Dudayev's Death Wouldn't End War

Whether Chechen rebel leader Dzhokhar Dudayev is dead or alive, the conflict in his southern Russian region is unlikely to end soon.


Political and military analysts, referring to disputed reports of the Chechen leader's killing, said the death of Russia's public enemy No. 1 would hold both benefits and dangers for President Boris Yeltsin as he seeks re-election and any boost to the peace process in Chechnya would not be felt quickly.


Yeltsin would be able to trumpet a major victory for himself and his army and hope that the backbone of rebel resistance had finally been broken.


But the Russian analysts said they expected a power struggle among the rebels, which would dim hopes of an immediate breakthrough in the peace process and any revenge attacks could undermine the gains Yeltsin hoped to make.


"I doubt there will be peace in Chechnya after Dudayev's death. At least he had a political idea, and a religious fanatic could take his place," Viktor Ilyukhin, head of parliament's security committee, said in a radio interview.

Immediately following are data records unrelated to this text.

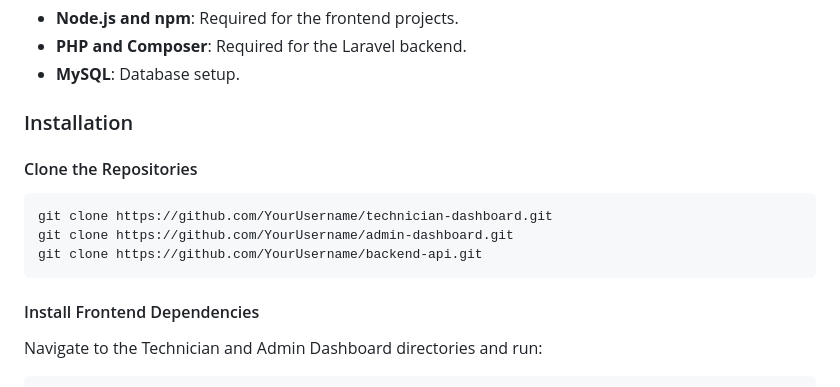
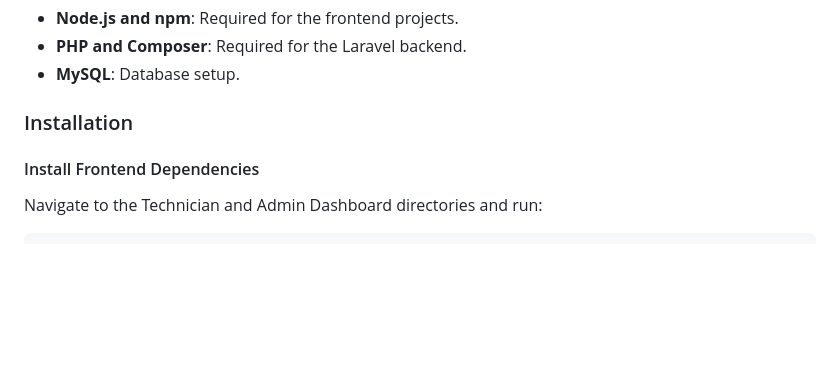
Before and after one commit to AscilCH/ASM-Technician-Performance-Tracking-System, a Markdown page: README.md, the part around the change. Rendered like a GitHub page; blank space fills up the shorter version.

````diff
--- a/README.md
+++ b/README.md
@@ -53,14 +53,6 @@ The Backend API is the core of the system, handling data processing, storage, an
 - **MySQL**: Database setup.
 
 ### Installation
-
-#### Clone the Repositories
-
-```bash
-git clone https://github.com/YourUsername/technician-dashboard.git
-git clone https://github.com/YourUsername/admin-dashboard.git
-git clone https://github.com/YourUsername/backend-api.git
-```
 
 #### Install Frontend Dependencies
 
````
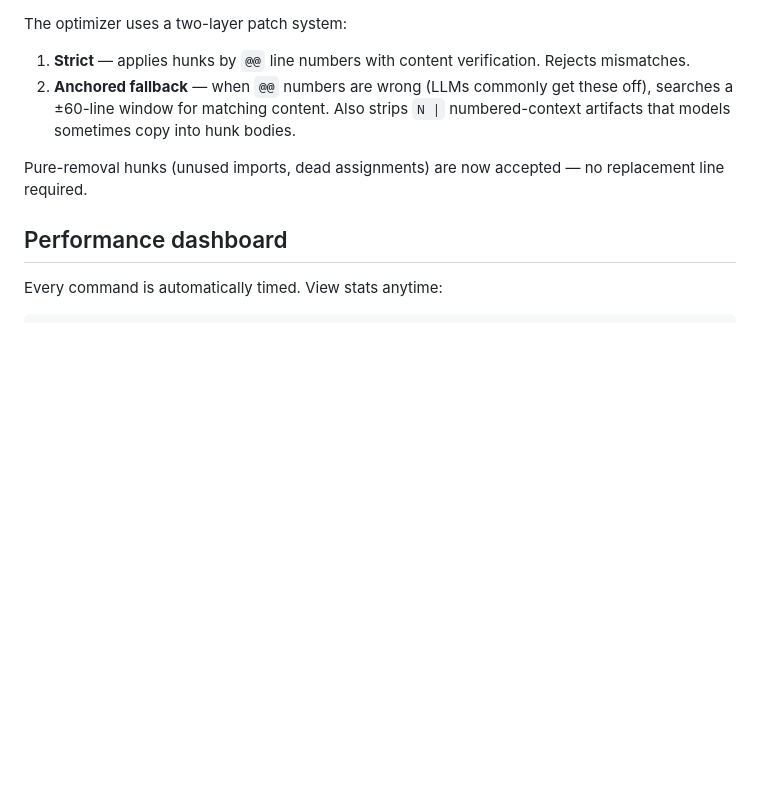
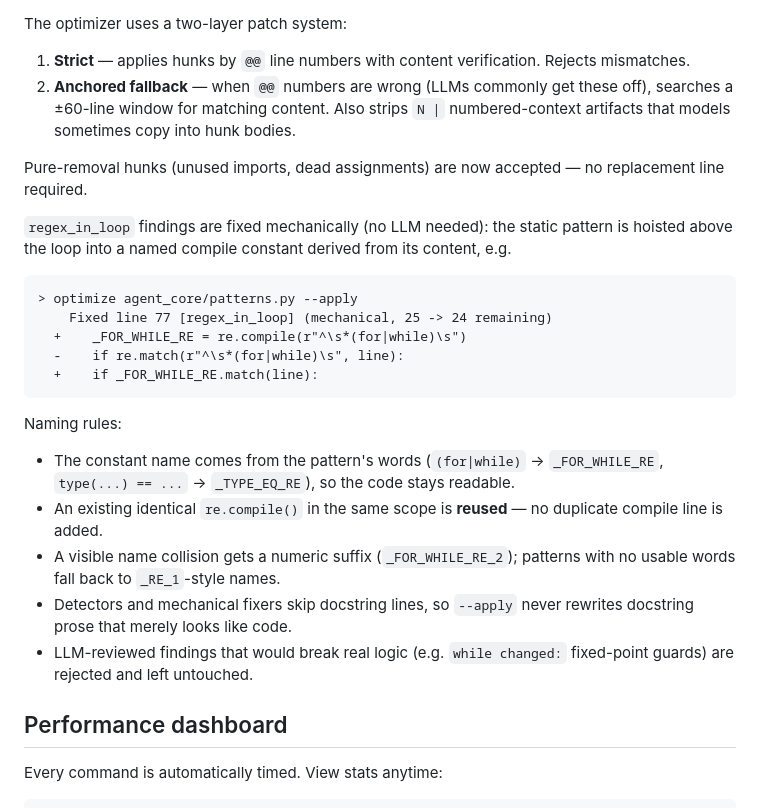
Before and after one commit to holgerkpedersen/Agent1, a Markdown page: USAGE.md, the part around the change. Rendered like a GitHub page; blank space fills up the shorter version.

````diff
--- a/USAGE.md
+++ b/USAGE.md
@@ -518,6 +518,24 @@ The optimizer uses a two-layer patch system:
 
 Pure-removal hunks (unused imports, dead assignments) are now accepted — no replacement line required.
 
+`regex_in_loop` findings are fixed mechanically (no LLM needed): the static pattern is
+hoisted above the loop into a named compile constant derived from its content, e.g.
+
+```
+> optimize agent_core/patterns.py --apply
+    Fixed line 77 [regex_in_loop] (mechanical, 25 -> 24 remaining)
+  +    _FOR_WHILE_RE = re.compile(r"^\s*(for|while)\s")
+  -    if re.match(r"^\s*(for|while)\s", line):
+  +    if _FOR_WHILE_RE.match(line):
+```
+
+Naming rules:
+- The constant name comes from the pattern's words (`(for|while)` → `_FOR_WHILE_RE`, `type(...) == ...` → `_TYPE_EQ_RE`), so the code stays readable.
+- An existing identical `re.compile()` in the same scope is **reused** — no duplicate compile line is added.
+- A visible name collision gets a numeric suffix (`_FOR_WHILE_RE_2`); patterns with no usable words fall back to `_RE_1`-style names.
+- Detectors and mechanical fixers skip docstring lines, so `--apply` never rewrites docstring prose that merely looks like code.
+- LLM-reviewed findings that would break real logic (e.g. `while changed:` fixed-point guards) are rejected and left untouched.
+
 ## Performance dashboard
 
 Every command is automatically timed. View stats anytime:
````
Also changed, not shown: README.md (+5 -1 lines).
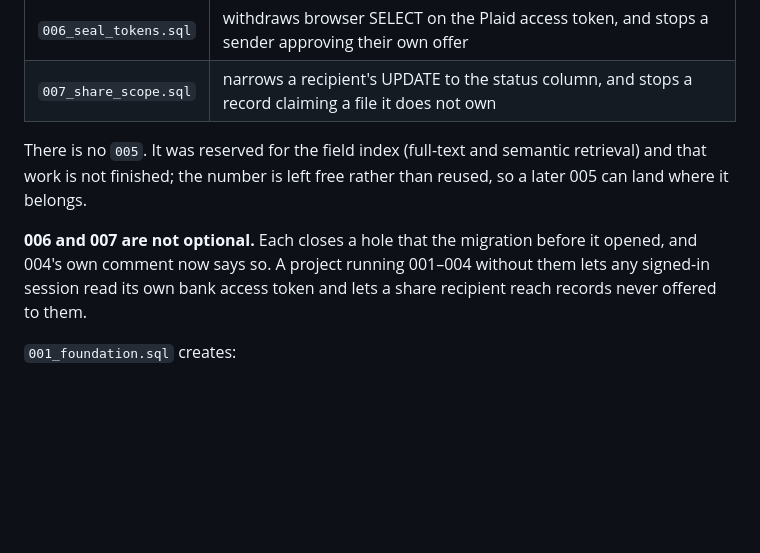
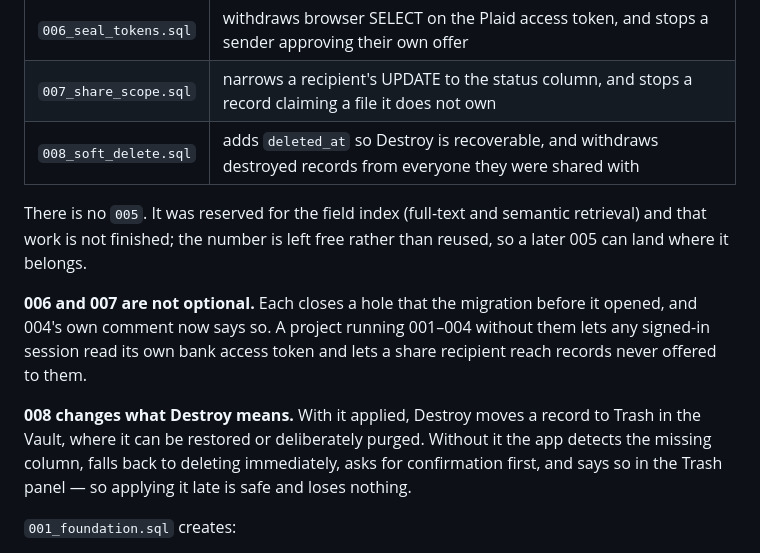
Before and after one commit to vitaldesignsource/GZIAO, a Markdown page: SETUP.md, the part around the change. Rendered like a GitHub page; blank space fills up the shorter version.

Commit message:
SETUP.md: record migration 008 and what Destroy means with and without it
Co-Authored-By: Claude Fable 5 <noreply@anthropic.com>

```diff
--- a/SETUP.md
+++ b/SETUP.md
@@ -40,6 +40,7 @@ project is harmless.
 | `004_plaid.sql` | `plaid_items`, one row per linked bank |
 | `006_seal_tokens.sql` | withdraws browser SELECT on the Plaid access token, and stops a sender approving their own offer |
 | `007_share_scope.sql` | narrows a recipient's UPDATE to the status column, and stops a record claiming a file it does not own |
+| `008_soft_delete.sql` | adds `deleted_at` so Destroy is recoverable, and withdraws destroyed records from everyone they were shared with |
 
 There is no `005`. It was reserved for the field index (full-text and
 semantic retrieval) and that work is not finished; the number is left free
@@ -49,6 +50,12 @@ rather than reused, so a later 005 can land where it belongs.
 before it opened, and 004's own comment now says so. A project running
 001–004 without them lets any signed-in session read its own bank access
 token and lets a share recipient reach records never offered to them.
+
+**008 changes what Destroy means.** With it applied, Destroy moves a record
+to Trash in the Vault, where it can be restored or deliberately purged.
+Without it the app detects the missing column, falls back to deleting
+immediately, asks for confirmation first, and says so in the Trash panel —
+so applying it late is safe and loses nothing.
 
 `001_foundation.sql` creates:
 
```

Even after Dudayev's reported death Sunday night or Monday morning, an assassination bid was launched on a senior pro-Russian official in Grozny on Tuesday. At least two people were killed in the attack.


"This war will go on with or without Dzhokhar Dudayev," said Sergei Markov, a political analyst at the Carnegie Endowment for International Peace.


"It would be a colossal victory. His death would split the rebels and could lead to people more inclined for compromise coming to the fore. This might reduce the level of fighting." But he said "terrorist actions" were unavoidable and would not be good for Yeltsin.


Andrei Kortunov, an independent analyst who heads the Russian Science Foundation, also said much would depend on how the rebels reacted to the inevitable confusion in their ranks, if Dudayev were really dead, and who replaced him.


"In one sense, it would be a big present for Yeltsin. None of the other rebel leaders has the charisma of Dudayev and those left could be more inclined for compromise," he said.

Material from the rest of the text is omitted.